I’ve been slowly weaning myself from my laptop, choosing to leave it at home or on my desk when going to meetings or other work-related activities, and take hand-written notes almost exclusively in the Bamboo Paper or Notability apps. So I gave the Da Vinci and Monet styluses a try over a period of a couple of weeks.
Based on the name alone, and contrasted with the Monet stylus, this is the model meant to be used for drawing and writing. It’s the shorter of the two, about an inch shorter and just as thick as a Pilot G-2 gel pen, for comparison purposes.
It has a three-sided aluminum shaft that tapers into a narrow tail, and a soft and wide “writing” tip. It has real heft, and the three-sided shaft makes it a pleasure to hold for long stretches of note-taking or sketching.
All capacitive styluses have a metal shaft and a conductive rubber or silicone tip, but the Joy Factory Da Vinci’s materials and construction, for some reason, are combined in such a way that it performs better than all the other styluses I’ve tried.
Conductivity is excellent: the stylus tip registers almost right away when it makes contact with the iPad’s screen. And the stylus tip glides very, very smoothly across the matte screen protector on my iPad, allowing me to write as if using a real pen, even when making rapid scribbles on the screen. This combination of excellent conductivity, a super smooth stylus tip, and a solid shaft that is comfortable to hold makes the Joy Factory Davinci stylus easily the best one I’ve used so far.
As you can surmise from the name, this particular model is aimed at the more artistically inclined tablet user. The stylus has a unique shape: it starts with a tip of the same diameter as the Davinci, but the shaft immediately tapers into a narrow neck that only gradually increases in circumference toward the other tip.

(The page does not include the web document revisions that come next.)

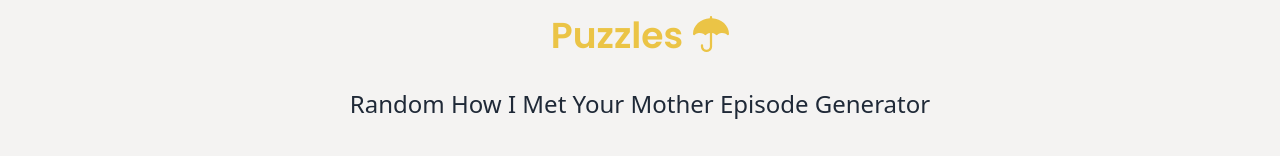
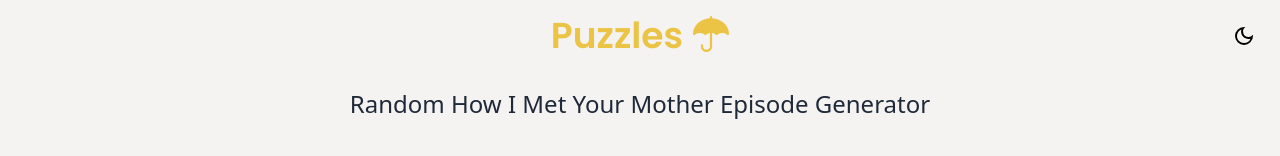
Before and after one commit to joaovlummertz/Puzzles, a React (Vite) app: page / in a window 1280 px wide. Shown: the top 156 px of the page. Built offline with nearby package versions, Linux system fonts and the light colour scheme; no server answers.

Commit message:
Implemented theme switch

```diff
--- a/src/components/Header.tsx
+++ b/src/components/Header.tsx
@@ -1,17 +1,62 @@
 import { BsFillUmbrellaFill } from "react-icons/bs";
+import { Button } from "./ui/button";
+import { MdOutlineDarkMode, MdOutlineLightMode } from "react-icons/md";
+import { useState } from "react";
+
+function loadInitialTheme() {
+    if (
+		localStorage.theme === "dark" ||
+		(!("theme" in localStorage) &&
+			window.matchMedia("(prefers-color-scheme: dark)").matches)
+	) {
+		document.documentElement.classList.add("dark");
+        return true;
+	} else {
+		document.documentElement.classList.remove("dark");
+        return false;
+    }
+}
 
 export default function Header() {
+	const [isDarkMode, setIsDarkMode] = useState(loadInitialTheme());
+
+	function handleButtonClick() {
+		if (isDarkMode) {
+			// Alterna para modo claro
+			document.documentElement.classList.remove("dark");
+			localStorage.theme = "light";
+            setIsDarkMode(false);
+		} else {
+			// Alterna para modo escuro
+			document.documentElement.classList.add("dark");
+			localStorage.theme = "dark";
+            setIsDarkMode(true);
+		}
+	}
+
 	return (
 		<header>
-            <nav className="flex justify-center items-center w-full pt-4 text-4xl font-poppins font-semibold">
-                <div className="flex flex-row gap-2.5">
+			<nav className="flex items-center w-full pt-4 text-4xl font-poppins font-semibold">
+				<div className="flex flex-row gap-2.5 mx-auto z-10">
 					<h1 className="text-dark-yellow">Puzzles</h1>
 					{/* #ebc446 is the same color as dark-yellow */}
 					<BsFillUmbrellaFill color="#ebc446" />
 				</div>
+				<Button
+					onClick={handleButtonClick}
+					variant="ghost"
+					className="absolute right-2 bg-[#f4f3f2] hover:bg-white"
+				>
+					{isDarkMode ? (
+						<MdOutlineLightMode color="#000000" className="!h-6 !w-6" />
+					) : (
+						<MdOutlineDarkMode color="#000000" className="!h-6 !w-6" />
+					)}
+				</Button>
 			</nav>
-            <h2 className="text-2xl font-medium text-gray-800 text-center py-8">Random How I Met Your Mother Episode Generator</h2>
+			<h2 className="text-2xl font-medium text-gray-800 text-center text-balance py-8">
+				Random How I Met Your Mother Episode Generator
+			</h2>
 		</header>
-
 	);
 }
--- a/tailwind.config.js
+++ b/tailwind.config.js
@@ -1,6 +1,6 @@
 /** @type {import('tailwindcss').Config} */
 export default {
-    darkMode: ["class"],
+    darkMode: ["selector"],
 	content: ["./index.html", "./src/**/*.{ts,tsx,js,jsx}"],
   theme: {
   	extend: {
```
Lines whose indentation alone changed are shown as unchanged.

While it can be held the way a normal pen is held, it’s obviously meant to be wielded as a paint brush rather than as a pen, with your iPad or other tablet serving as a canvas. And it’s great with apps like Zen Brush and Fingers.

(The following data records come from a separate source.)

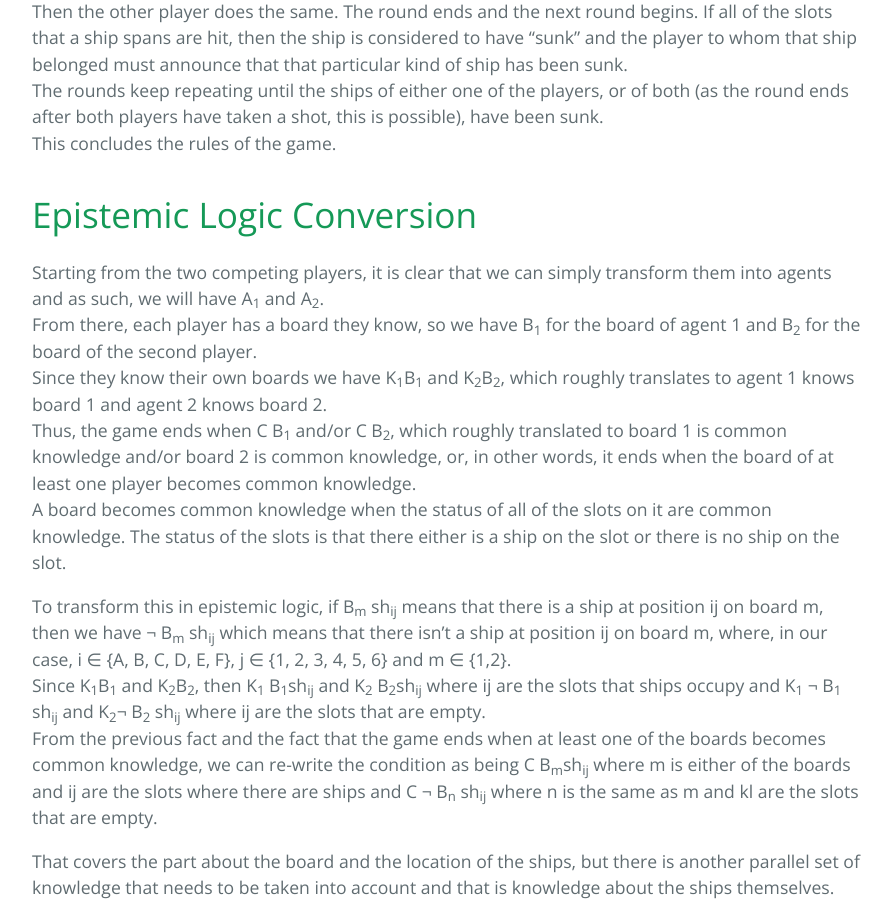
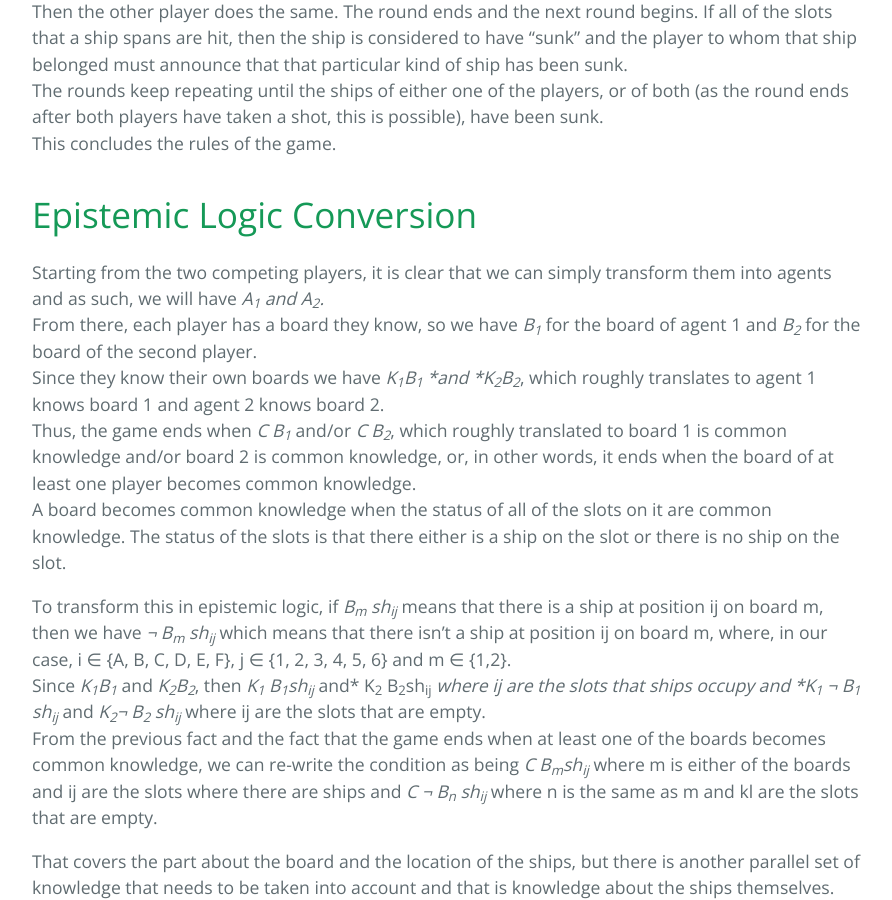
Before and after one commit to kaeru4343/LAMAS_2020Project, a Jekyll site: the page built from index.md, in a window 1280 px wide and 900 px high, scrolled down 1512 px. Shown: the whole window, without its empty margins (192-1084 px from the left). Built offline with Jekyll 4.4.1, drawn with Linux system fonts in a browser that asks for light colours.

```diff
--- a/index.md
+++ b/index.md
@@ -35,15 +35,15 @@ The rounds keep repeating until the ships of either one of the players, or of bo
 This concludes the rules of the game.
 
 # Epistemic Logic Conversion
-Starting from the two competing players, it is clear that we can simply transform them into agents and as such, we will have A<sub>1</sub> and A<sub>2</sub>.<br />
-From there, each player has a board they know, so we have B<sub>1</sub> for the board of agent 1 and B<sub>2</sub> for the board of the second player.<br />
-Since they know their own boards we have K<sub>1</sub>B<sub>1</sub> and K<sub>2</sub>B<sub>2</sub>, which roughly translates to agent 1 knows board 1 and agent 2 knows board 2.<br />
-Thus, the game ends when C B<sub>1</sub> and/or C B<sub>2</sub>, which roughly translated to board 1 is common knowledge and/or board 2 is common knowledge, or, in other words, it ends when the board of at least one player becomes common knowledge.<br />
+Starting from the two competing players, it is clear that we can simply transform them into agents and as such, we will have *A<sub>1</sub> and A<sub>2</sub>.<br />*
+From there, each player has a board they know, so we have *B<sub>1</sub>* for the board of agent 1 and *B<sub>2</sub>* for the board of the second player.<br />
+Since they know their own boards we have *K<sub>1</sub>B<sub>1</sub> *and *K<sub>2</sub>B<sub>2</sub>*, which roughly translates to agent 1 knows board 1 and agent 2 knows board 2.<br />
+Thus, the game ends when *C B<sub>1</sub>* and/or *C B<sub>2</sub>*, which roughly translated to board 1 is common knowledge and/or board 2 is common knowledge, or, in other words, it ends when the board of at least one player becomes common knowledge.<br />
 A board becomes common knowledge when the status of all of the slots on it are common knowledge. The status of the slots is that there either is a ship on the slot or there is no ship on the slot.
 
-To transform this in epistemic logic, if B<sub>m</sub> sh<sub>ij</sub> means that there is a ship at position ij on board m, then we have &not; B<sub>m</sub> sh<sub>ij</sub> which means that there isn't a ship at position ij on board m, where, in our case, i &isin; {A, B, C, D, E, F}, j &isin; {1, 2, 3, 4, 5, 6} and m &isin; {1,2}.<br />
-Since K<sub>1</sub>B<sub>1</sub> and K<sub>2</sub>B<sub>2</sub>, then K<sub>1</sub> B<sub>1</sub>sh<sub>ij</sub> and K<sub>2</sub> B<sub>2</sub>sh<sub>ij</sub> where ij are the slots that ships occupy and K<sub>1</sub> &not; B<sub>1</sub> sh<sub>ij</sub> and K<sub>2</sub>&not; B<sub>2</sub> sh<sub>ij</sub> where ij are the slots that are empty.<br />
-From the previous fact and the fact that the game ends when at least one of the boards becomes common knowledge, we can re-write the condition as being C B<sub>m</sub>sh<sub>ij</sub> where m is either of the boards and ij are the slots where there are ships and C &not; B<sub>n</sub> sh<sub>ij</sub> where n is the same as m and kl are the slots that are empty.<br />
+To transform this in epistemic logic, if *B<sub>m</sub> sh<sub>ij</sub>* means that there is a ship at position ij on board m, then we have *&not; B<sub>m</sub> sh<sub>ij</sub>* which means that there isn't a ship at position ij on board m, where, in our case, i &isin; {A, B, C, D, E, F}, j &isin; {1, 2, 3, 4, 5, 6} and m &isin; {1,2}.<br />
+Since *K<sub>1</sub>B<sub>1</sub>* and *K<sub>2</sub>B<sub>2</sub>*, then *K<sub>1</sub> B<sub>1</sub>sh<sub>ij</sub>* and* K<sub>2</sub> B<sub>2</sub>sh<sub>ij</sub> *where ij are the slots that ships occupy and *K<sub>1</sub> &not; B<sub>1</sub> sh<sub>ij</sub>* and *K<sub>2</sub>&not; B<sub>2</sub> sh<sub>ij</sub>* where ij are the slots that are empty.<br />
+From the previous fact and the fact that the game ends when at least one of the boards becomes common knowledge, we can re-write the condition as being *C B<sub>m</sub>sh<sub>ij</sub>* where m is either of the boards and ij are the slots where there are ships and *C &not; B<sub>n</sub> sh<sub>ij</sub>* where n is the same as m and kl are the slots that are empty.<br />
 
 That covers the part about the board and the location of the ships, but there is another parallel set of knowledge that needs to be taken into account and that is knowledge about the ships themselves.<br />
 In general, it is common knowledge what kinds of ships each player has and their length and, to be more specific, in our case, it is common knowledge that each player has 1 ship of length 4, 1 ship of length 3 and 1 ship of length 2.
```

You can still use it for taking notes, though it’s not as easy to hold as the Davinci stylus because of its slender neck.
The Davinci stylus has quickly become my favorite one, and it’s always in my bag. As usual, I’m partial to the black (charcoal) one, but you can get it in purple or silver. The Monet stylus comes in charcoal, green. and pink.
Price: Php990 (each)
Availability: Digital Hub, Digital Walker, and Beyond the Box stores
You must be logged in to post a comment.